‘I like to be offensive”, said a Charlottesville supremacist. After all, what is the point of being above the law if you don’t demonstrate it once in a while? In fact what other way is there to make the point?
The archives of Ethography are rich in examples of how animals of all kinds obey a natural law which distinguishes between neighbour and stranger. This is so that the aggression necessary for survival within a species does not spill over into communal violence. Snakes won’t use their fangs when they fight. The anxiety of the young male baboon to join a new troop is not just for acceptance but for protection. Herring gulls will erupt into a frenzy of squawking and tear up great lumps of grass when anger boils over, without ever resorting to their rapier sharp beaks.

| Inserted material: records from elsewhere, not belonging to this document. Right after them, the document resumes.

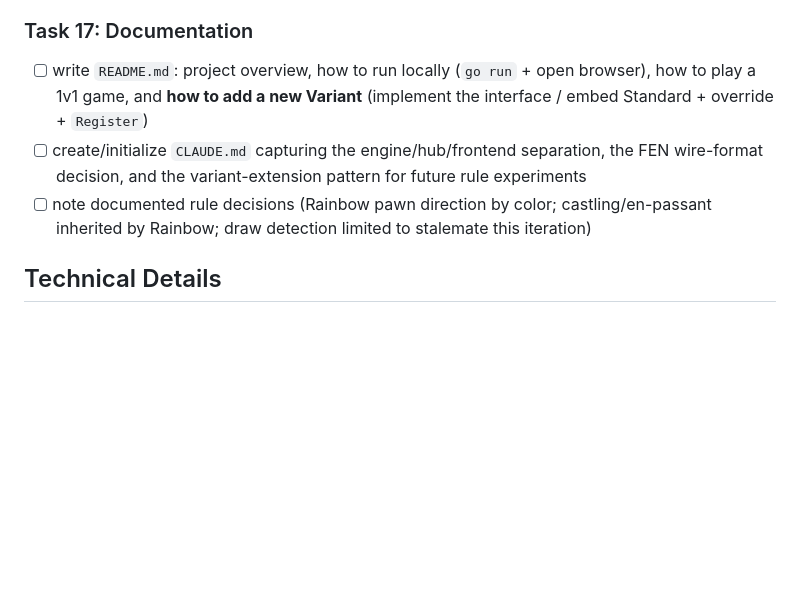
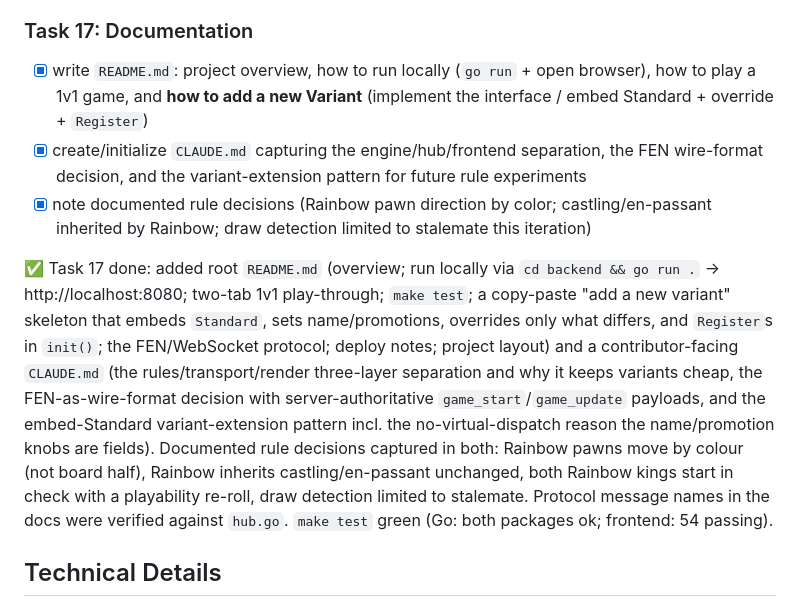
Before and after one commit to Keramag/Rainbow-Chess, a Markdown page: docs/plans/20260603-rainbow-chess-foundation.md, the part around the change. GitHub-like rendering; blank space fills up the shorter version.

Commit message:
feat: project README and CLAUDE.md documentation (Task 17)

```diff
--- a/docs/plans/20260603-rainbow-chess-foundation.md
+++ b/docs/plans/20260603-rainbow-chess-foundation.md
@@ -207,9 +207,11 @@
 - Coverage: `engine` package **96.7%** of statements (target ≥80%); top-level `rainbow-chess` 64.8%.
 
 ### Task 17: Documentation
-- [ ] write `README.md`: project overview, how to run locally (`go run` + open browser), how to play a 1v1 game, and **how to add a new Variant** (implement the interface / embed Standard + override + `Register`)
-- [ ] create/initialize `CLAUDE.md` capturing the engine/hub/frontend separation, the FEN wire-format decision, and the variant-extension pattern for future rule experiments
-- [ ] note documented rule decisions (Rainbow pawn direction by color; castling/en-passant inherited by Rainbow; draw detection limited to stalemate this iteration)
+- [x] write `README.md`: project overview, how to run locally (`go run` + open browser), how to play a 1v1 game, and **how to add a new Variant** (implement the interface / embed Standard + override + `Register`)
+- [x] create/initialize `CLAUDE.md` capturing the engine/hub/frontend separation, the FEN wire-format decision, and the variant-extension pattern for future rule experiments
+- [x] note documented rule decisions (Rainbow pawn direction by color; castling/en-passant inherited by Rainbow; draw detection limited to stalemate this iteration)
+
+✅ Task 17 done: added root `README.md` (overview; run locally via `cd backend && go run .` → http://localhost:8080; two-tab 1v1 play-through; `make test`; a copy-paste "add a new variant" skeleton that embeds `Standard`, sets name/promotions, overrides only what differs, and `Register`s in `init()`; the FEN/WebSocket protocol; deploy notes; project layout) and a contributor-facing `CLAUDE.md` (the rules/transport/render three-layer separation and why it keeps variants cheap, the FEN-as-wire-format decision with server-authoritative `game_start`/`game_update` payloads, and the embed-Standard variant-extension pattern incl. the no-virtual-dispatch reason the name/promotion knobs are fields). Documented rule decisions captured in both: Rainbow pawns move by colour (not board half), Rainbow inherits castling/en-passant unchanged, both Rainbow kings start in check with a playability re-roll, draw detection limited to stalemate. Protocol message names in the docs were verified against `hub.go`. `make test` green (Go: both packages ok; frontend: 54 passing).
 
 ## Technical Details
 
```
Also changed, not shown: CLAUDE.md (added, +178 -0 lines), README.md (added, +227 -0 lines).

People are the same..
”All known societies make a distinction between murder, the killing of member’s of one’s own group – and the killing of outsiders.” G. Gorer.
In other words the Principle of Relatedness is more fundamental in its distinction of friend from foe than the inevitablity of violent outcome.
”It is the effect of natural arangments, not the inoffensiveness of natural disposition that minimizes violent behaviour in a natural world.” Ardrey
Latent violence is there, but it’s subject to the natural law that distinguishes friend from foe. In a society run by leaders who are not ordained by the gods, nor believed to be so special that they may not touch the ground, everyone in the community is protected from each other by this natural law. Contact with those who fall outside this protection can be made safer by rituals of politeness, exchange, intermarriage and stylised etiquette..
We shake hands, give gifts, let you have the seat furthest from the lavvy…
For folk who have been chosen by God and doing His Will, this natural law works against the majority because the king is removed from the community by a host of taboos which means that everybody, subjects and strangers alike, are now Other, unprotected by the rule which says that even an angry wolf will instinctively muzzle his bite if a pup merely shows him its belly.
No-one is safe.
In 19th C Buganda, not saying thankyou properly, with just the right amount of dust poured on your head, could get you killed. Oh, and also if you were vaguely related, or caused his Maj’ to touch the ground..or if you were unlucky enough to see him eating…. or caught his eye…
and so life is suddenly very precarious…
security and belonging eroded..
defences kicking in.
The rats start to turn on each other.
The advent of King-ship spills contained aggression into explosive violence. Not just between the king and anybody that looks at him funny but between the subjects themselves who are now also objects just a shade higher in worth than a non-believer and scrabbling to secure their positions.
If just deserts are your thing it doesn’t end well for the king. He is inflated and so must die. Tradition has it that he comes to a very bad end. In Dahomey, if he’s lucky, he just gets murdered for the crown. If he’s not so lucky he has to be chopped up in bits, sometimes having to do the job himself, while he can, before being ritually consumed by the next incumbent.
Sometimes the king’s violent demise is ritualised at the end of fixed terms. Scandanavian kings ruled for twelve years after which they were put to death or a substitute found to die in their place, for just the right kind of sacrifice might appease the gods… sacrifices in their ones and twos all decked out in costumed finery, but then… maybe it would cover all the angles if they were also made in their uniformed millions.
Parts 2, 3, and 4 to follow.